**WHAT IS REQUIRED:** Which lines of the data contain the string "الصور"? Copy every one.

[Stored items]
==================================================
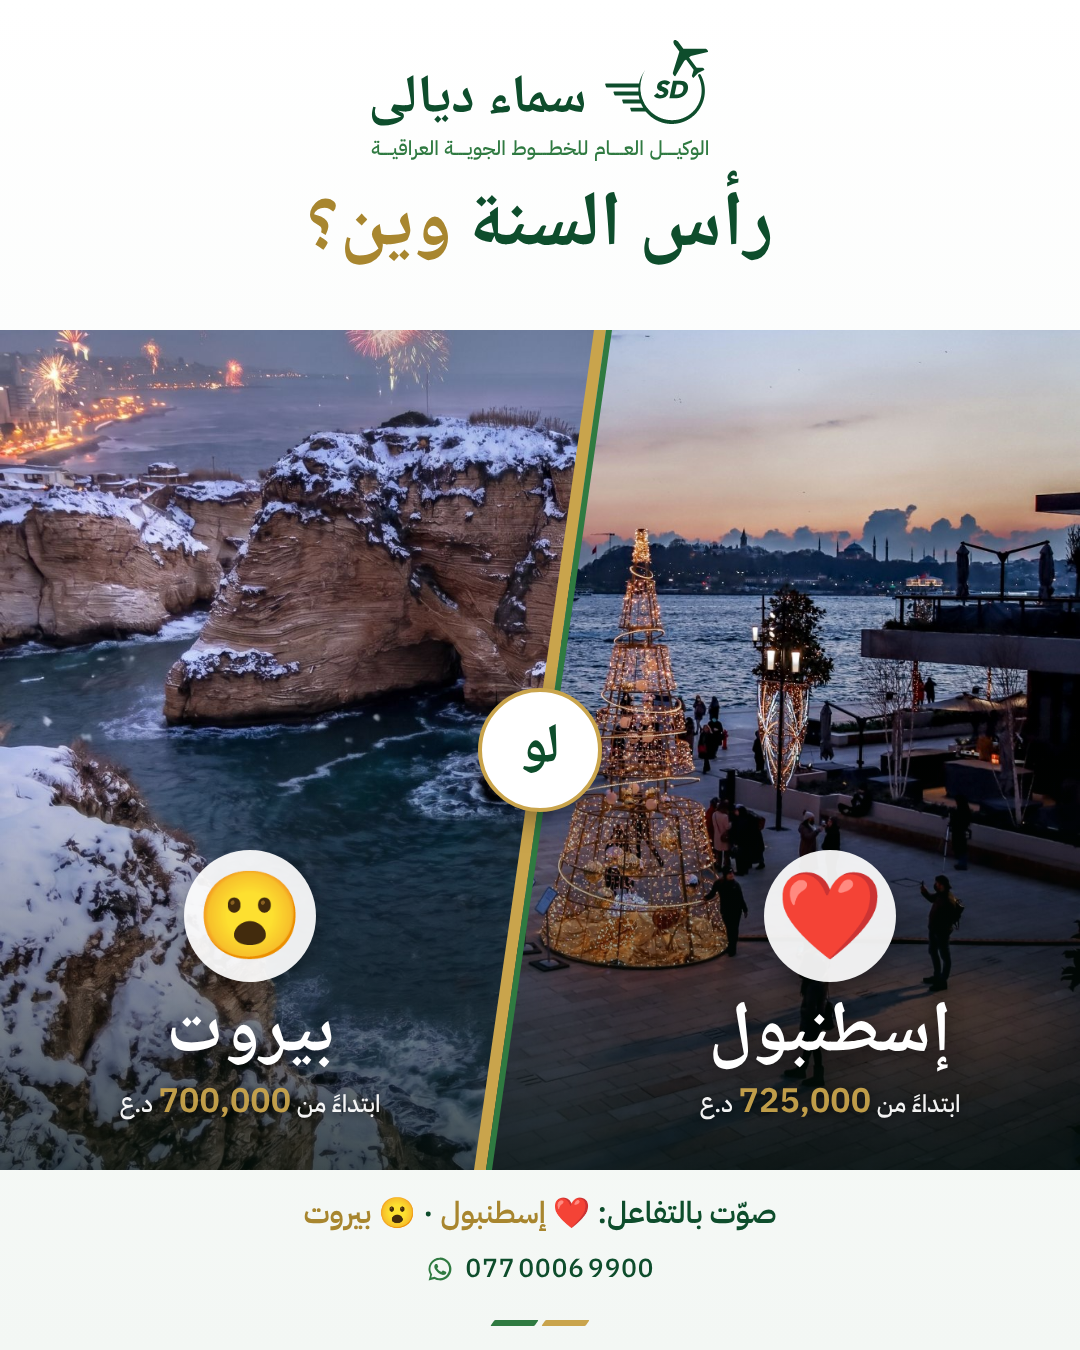
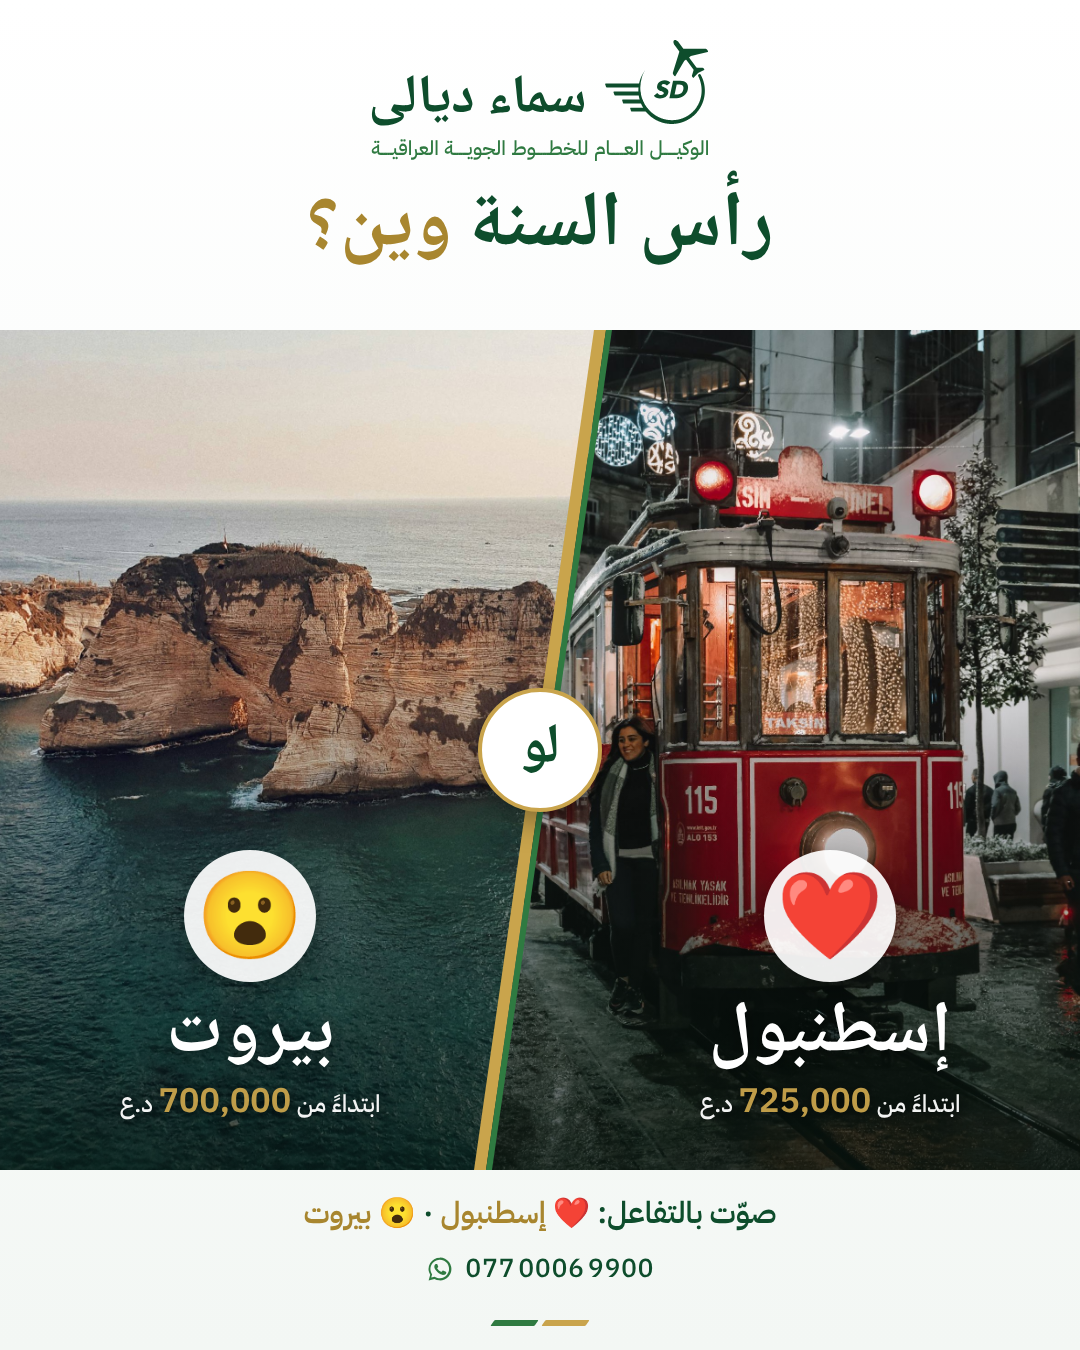
Istanbul-or-Beirut post: swap both photos
Claude-Session: https://claude.ai/code/session_01EprWPUJDuKvYHn821imCPv

diff --git a/09-التصاميم/إسطنبول لو بيروت/إعلان.html b/09-التصاميم/إسطنبول لو بيروت/إعلان.html
@@ -25,9 +25,9 @@ html,body{width:1080px;height:1350px;overflow:hidden}
 .q h1{font-family:Naskh;font-weight:700;font-size:78px;line-height:1.1}
 .q h1 span{color:var(--dgold)}
 .ph{position:absolute;left:0;right:0;top:330px;height:840px}
-.half{position:absolute;inset:0;background-size:cover}
-.ist{background-image:url("../../08-الصور/وجهات/إسطنبول - شجرة الأضواء على البوسفور (معالجة خفيفة).jpg");background-position:60% 70%;clip-path:polygon(600px 0,1080px 0,1080px 840px,480px 840px)}
-.bey{background-image:url("../../08-الصور/وجهات/بيروت - الروشة بالثلج والألعاب النارية (الأصل).jpg");background-position:45% 55%;clip-path:polygon(0 0,600px 0,480px 840px,0 840px)}
+.half{position:absolute;top:0;bottom:0;width:610px;background-size:cover}
+.ist{left:470px;background-image:url("../../08-الصور/وجهات/إسطنبول - ترام شارع الاستقلال ليلاً (الأصل).jpg");background-position:50% 62%;clip-path:polygon(130px 0,610px 0,610px 840px,10px 840px)}
+.bey{left:0;background-image:url("../../08-الصور/وجهات/بيروت - صخرة الروشة (طبيعية بأفق مستوٍ).jpg");background-position:40% 50%;clip-path:polygon(0 0,600px 0,480px 840px,0 840px)}
 .shade{position:absolute;inset:0;background:linear-gradient(180deg,rgba(0,0,0,0) 45%,rgba(4,18,12,.72) 100%)}
 .div{position:absolute;inset:0}
 .vs{position:absolute;left:540px;top:420px;width:124px;height:124px;margin:-62px 0 0 -62px;border-radius:50%;background:#fff;border:4px solid var(--gold);

diff --git a/CLAUDE.md b/CLAUDE.md
@@ -105,7 +105,7 @@
 
 ## منشورات التفاعل
 - سلسلة "خمّن الوجهة" (من 23 تشرين الثاني 2026): بطاقة صعود BGW ← ؟؟؟ بأرقام قلّابة (بلا خانات المسافر والمقعد والجواب، والطائرة على المسار تتجه من بغداد إلى الوجهة)، بالتصميم الفاتح قليل الخضرة، وثلاث بطاقات تلميحات بأيقونات ذهبية، و"اكتب جوابك بالتعليقات"، والجواب في ستوري اليوم التالي مع عرض الوجهة إن وُجد. الحلقة الأولى إسطنبول (جسر يربط قارتين، ترام أحمر، شاي بكوب زجاج): `09-التصاميم/خمن الوجهة - 1/`. لا يُكتب اسم الوجهة في النص ولا الهاشتاغات.
-- "رأس السنة وين؟ إسطنبول لو بيروت" (23 تشرين الثاني 2026): `09-التصاميم/إسطنبول لو بيروت/`، صورتان بفاصل مائل ذهبي وأخضر ودائرة "لو"، والتصويت بالتفاعل ❤ إسطنبول و😮 بيروت (وبالتعليقات في إنستغرام)، مع أقل سعر لكل وجهة. سعر بيروت في الجدول صار 700,000 د.ع (4 أيام / 3 ليالٍ، فندق الإليزيه) بدل 670,000.
+- "رأس السنة وين؟ إسطنبول لو بيروت" (23 تشرين الثاني 2026): `09-التصاميم/إسطنبول لو بيروت/`، صورتان (ترام الاستقلال ليلاً، وصخرة الروشة الطبيعية) بفاصل مائل ذهبي وأخضر ودائرة "لو"، كل صورة بمقاس نصفها، والتصويت بالتفاعل ❤ إسطنبول و😮 بيروت (وبالتعليقات في إنستغرام)، مع أقل سعر لكل وجهة. سعر بيروت في الجدول صار 700,000 د.ع (4 أيام / 3 ليالٍ، فندق الإليزيه) بدل 670,000.
 
 ## قواعد ثابتة لكل التصاميم
 - السعر كاملاً بصيغة "725,000 د.ع".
==================================================
**EXPECTED OUTPUT:**
-.ist{background-image:url("../../08-الصور/وجهات/إسطنبول - شجرة الأضواء على البوسفور (معالجة خفيفة).jpg");background-position:60% 70%;clip-path:polygon(600px 0,1080px 0,1080px 840px,480px 840px)}
-.bey{background-image:url("../../08-الصور/وجهات/بيروت - الروشة بالثلج والألعاب النارية (الأصل).jpg");background-position:45% 55%;clip-path:polygon(0 0,600px 0,480px 840px,0 840px)}
+.ist{left:470px;background-image:url("../../08-الصور/وجهات/إسطنبول - ترام شارع الاستقلال ليلاً (الأصل).jpg");background-position:50% 62%;clip-path:polygon(130px 0,610px 0,610px 840px,10px 840px)}
+.bey{left:0;background-image:url("../../08-الصور/وجهات/بيروت - صخرة الروشة (طبيعية بأفق مستوٍ).jpg");background-position:40% 50%;clip-path:polygon(0 0,600px 0,480px 840px,0 840px)}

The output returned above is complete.